Fracchia et al. 2024 bioRxiv

Microbe tree metabolite interactions in the soil – phyllosphere continuum of poplar tree: when microbes rewire poplar root exudate and metabolome

Félix Fracchia, Frederic Guinet, Nancy L. EngleTim J. TschaplinskiClaire Veneault-FourreyAurélie Deveau
March 6, 2024, bioRxiv; DOI:10.1101/2024.03.04.583280


  • Trees are associated with a broad range of microorganisms colonising the diverse tissues of their host. However, the early dynamics of the assembly of the microbiota from the root to shoot axis and how it is linked to root exudates and metabolite contents of tissues remain unclear.
  • Here, we characterized how fungal and bacterial communities are altering root exudates as well as root and shoot metabolomes in parallel with their establishment in poplar cuttings (Populus tremula x tremuloides clone T89) over 30 days of growth.
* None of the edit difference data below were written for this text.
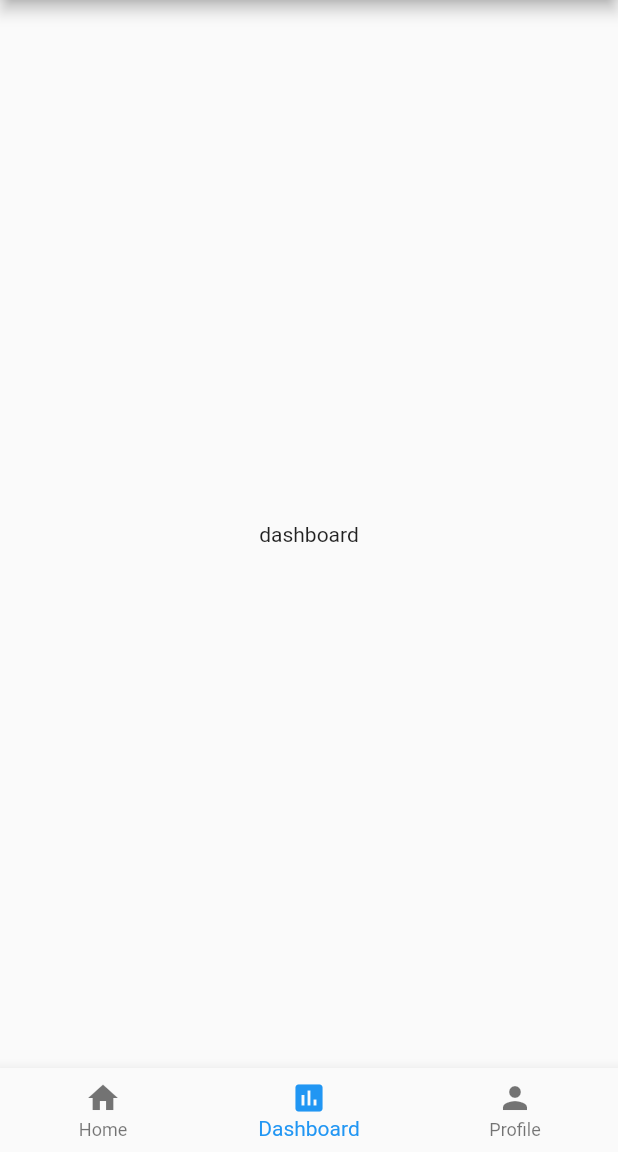
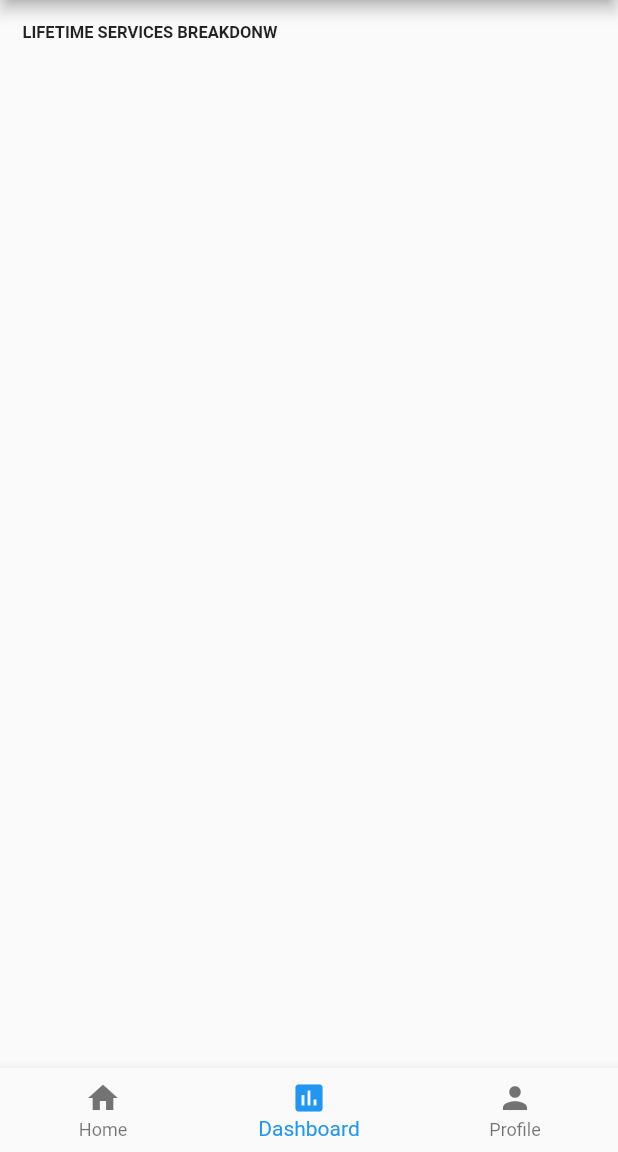
Before and after one commit to Thongek-wpm/flutter_project_test, a Flutter app: the screen it shows after launch, item 2 of the bottom bar chosen, on a phone screen of 412 x 824 dp, the part 84-1236 px from its top. Run offline on Flutter 3.47's test engine with Material 2 defaults, Android fonts, the phone set to English and light mode, and no system bars.

Commit message:
All Commit

```diff
--- a/lib/screen/dashboardUI.dart
+++ b/lib/screen/dashboardUI.dart
@@ -10,8 +10,20 @@ class DashboardUi extends StatefulWidget {
 class _DashboardUiState extends State<DashboardUi> {
   @override
   Widget build(BuildContext context) {
-    return Center(
-      child: Text('dashboard'),
+    return Scaffold(
+      body: Column(
+        crossAxisAlignment: CrossAxisAlignment.start,
+        mainAxisAlignment: MainAxisAlignment.start,
+        children: [
+          Padding(
+            padding: EdgeInsets.all(15.0),
+            child: Text(
+              'LIFETIME SERVICES BREAKDONW',
+              style: TextStyle(fontSize: 11, fontWeight: FontWeight.bold),
+            ),
+          )
+        ],
+      ),
     );
   }
 }
--- a/lib/screen/homeUI.dart
+++ b/lib/screen/homeUI.dart
@@ -111,7 +111,10 @@ class _HomeUiState extends State<HomeUi> {
                         Padding(
                           padding: EdgeInsets.only(left: 50, right: 50),
                         ),
-                        Icon(Icons.arrow_forward_ios),
+                        Icon(
+                          Icons.arrow_forward_ios,
+                          color: Colors.blue,
+                        ),
                       ],
                     ),
                   ),
```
Sterile poplar cuttings were planted in natural or gamma-irradiated soils. Bulk and rhizospheric soils, root and shoot tissues were collected from day 1 to day 30 to track the dynamic changes of fungal and bacterial communities in the different habitats by DNA metabarcoding. Root exudates and root and shoot metabolites were analysed in parallel by gas chromatography-mass spectrometry.
  • Our study reveals that microbial colonization triggered rapid and substantial alterations in both the composition and quantity of root exudates, with over 70 metabolites exclusively identified in remarkably high abundances in the absence of microorganisms. Noteworthy among these were lipid-related metabolites and defence compounds. The microbial colonization of both roots and shoots exhibited a similar dynamic response, initially involving saprophytic  microorganisms and later transitioning to endophytes and symbionts. Key constituents of the shoot microbiota were also discernible at earlier time points in the rhizosphere and roots, indicating that the soil constituted a primary source for shoot microbiota.
  • Furthermore, the microbial colonization of belowground and aerial compartments induced a reconfiguration of plant metabolism. Specifically, microbial colonization predominantly instigated alterations in primary metabolism in roots, while in shoots, it primarily influenced defence metabolism. This highlighted the profound impact of microbial interactions on metabolic pathways of plants, shedding light on the intricate interplay between plants and their associated microbial communities.


Fracchia F, Guinet F, Engle NL, Tschaplinski TJ, Veneault-Fourrey C, Deveau A (2024). Microbe tree metabolite interactions in the soil – phyllosphere continuum of poplar tree: when microbes rewire poplar root exudate and metabolome. bioRxiv. DOI: 10.1101/2024.03.04.583280